(1) The Need — The church in Jerusalem was in desperate straits. For various reasons (not the least of which was persecution — cf. Acts 8:1; 12:1), food, clothing, and shelter were needed. For assistance, these “poor” saints (Romans 15:26) could look only to God, and his providential instruments — other brethren.
(2) Slackers — While some had generously helped, others (e.g., the Corinthian Christians) had promised to do so, but had dragged their feet. This was the aim of Paul’s loving rebuke in 2 Corinthians 8-9. These neglectful saints must be stirred to activity (8:10-11). It is a sad reality of history that not infrequently those who have been blessed the most are the least generous. Surely God will not hold such blameless.
(3) Motivation — While stern rebuke is needed for the listless on certain occasions, it is not the highest motivation for change. In this case, Paul employs two examples to “jump-start” the hearts of the Corinthians to do what they had: promised to do, were able to do, were obligated to do, but had not done.

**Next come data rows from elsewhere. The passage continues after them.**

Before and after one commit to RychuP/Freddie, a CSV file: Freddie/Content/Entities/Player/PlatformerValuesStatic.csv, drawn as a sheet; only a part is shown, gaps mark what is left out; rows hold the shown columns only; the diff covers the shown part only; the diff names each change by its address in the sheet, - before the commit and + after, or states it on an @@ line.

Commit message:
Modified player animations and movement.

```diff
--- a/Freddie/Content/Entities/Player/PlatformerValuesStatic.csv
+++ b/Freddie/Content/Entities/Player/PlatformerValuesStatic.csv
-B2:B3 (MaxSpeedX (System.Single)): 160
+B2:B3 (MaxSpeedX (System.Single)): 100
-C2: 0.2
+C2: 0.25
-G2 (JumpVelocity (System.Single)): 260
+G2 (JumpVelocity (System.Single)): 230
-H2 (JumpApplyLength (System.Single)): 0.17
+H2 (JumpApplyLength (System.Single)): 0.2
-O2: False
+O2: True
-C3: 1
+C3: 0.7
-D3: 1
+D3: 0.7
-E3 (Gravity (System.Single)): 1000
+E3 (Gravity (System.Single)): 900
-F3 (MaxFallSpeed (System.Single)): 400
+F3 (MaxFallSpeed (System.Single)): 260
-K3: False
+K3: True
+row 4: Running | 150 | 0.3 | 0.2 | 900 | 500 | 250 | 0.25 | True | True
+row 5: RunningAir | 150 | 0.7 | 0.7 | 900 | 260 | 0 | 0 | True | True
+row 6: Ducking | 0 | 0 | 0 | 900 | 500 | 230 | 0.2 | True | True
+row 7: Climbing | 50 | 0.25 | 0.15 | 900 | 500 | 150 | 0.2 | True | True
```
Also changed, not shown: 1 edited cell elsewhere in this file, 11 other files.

The first example is that of the noble Macedonian Christians. These saints were impoverished themselves; the apostle describes their situation as one of “deep poverty.”Incredibly, however, rather than adopting the “let’s-take-care-of-us-first” ideology, their poverty “abounded unto the riches of their generosity” (8:2). They stretched themselves beyond their ability to give — so much so that they actually had to persuade Paul to take their gifts (8:4)! That is magnificently stunning!

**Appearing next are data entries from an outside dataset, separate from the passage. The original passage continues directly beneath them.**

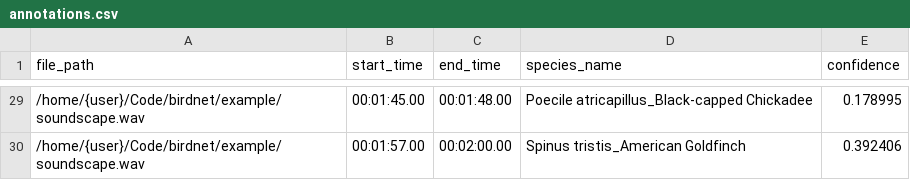
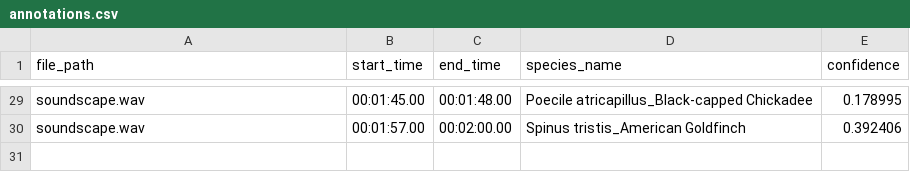
Before and after one commit to agrifoodTEF-de/edge-benchmarking-client, a CSV file: examples/birdnet_onnx/annotations.csv, drawn as a sheet; only a part is shown, gaps mark what is left out; the diff covers the shown part only.

```diff
--- a/examples/birdnet_onnx/annotations.csv
+++ b/examples/birdnet_onnx/annotations.csv
@@ -29,2 +29,2 @@ file_path,start_time,end_time,species_name,confidence
-"/home/{user}/Code/birdnet/example/soundscape.wav","00:01:45.00","00:01:48.00","Poecile atricapillus_Black-capped Chickadee",0.178995
-"/home/{user}/Code/birdnet/example/soundscape.wav","00:01:57.00","00:02:00.00","Spinus tristis_American Goldfinch",0.392406
+"soundscape.wav","00:01:45.00","00:01:48.00","Poecile atricapillus_Black-capped Chickadee",0.178995
+"soundscape.wav","00:01:57.00","00:02:00.00","Spinus tristis_American Goldfinch",0.392406
```
Also changed, not shown: 31 edited cells elsewhere in this file.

What was it that so empowered these impoverished brothers and sisters to sacrifice as they did? Doubtless it was the example of Christ himself, a point which Paul introduces in this very context. “For you know the grace [favor] of our Lord Jesus Christ, that, though he was rich, yet for your sakes he became poor, that you through his poverty might become rich” (8:9). This verse is breathtaking; it stirs the soul of the spiritual. By way of contrast, those who cannot be moved to help others only demonstrate how little appreciation they have for the gift of the Lord Jesus. N.B. Hardeman once noted that the covetous are the most un-Christ-like of all earth’s inhabitants.

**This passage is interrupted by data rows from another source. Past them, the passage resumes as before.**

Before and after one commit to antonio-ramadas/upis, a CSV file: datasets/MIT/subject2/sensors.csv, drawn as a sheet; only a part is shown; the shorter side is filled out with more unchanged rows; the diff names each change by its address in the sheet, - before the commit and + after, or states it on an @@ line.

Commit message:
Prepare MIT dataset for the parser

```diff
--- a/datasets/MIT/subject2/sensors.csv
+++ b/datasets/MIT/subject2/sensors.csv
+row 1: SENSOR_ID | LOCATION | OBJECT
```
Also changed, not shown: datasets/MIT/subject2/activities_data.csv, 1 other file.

(4) The Blessings — The blessings in responding to Paul’s admonition would be manifold. First, the generous spirit would produce wondrous returns on behalf of the givers. He who sows sparingly will reap sparingly; he who sows bountifully, reaps bountifully (9:6). Second, the gracious gifts of the Gentile Christians for their impoverished Jewish kinsmen in the Lord would help cement relations between the two, each segment being assisted by the other’s contribution to their welfare (Romans 15:27).
That this effort was successful is strikingly confirmed by Luke in describing Paul’s arrival in Jerusalem, as he brings the contributions to the poor saints. “And when we were come to Jerusalem, the brethren received us gladly” (Acts 21:17). Mission accomplished!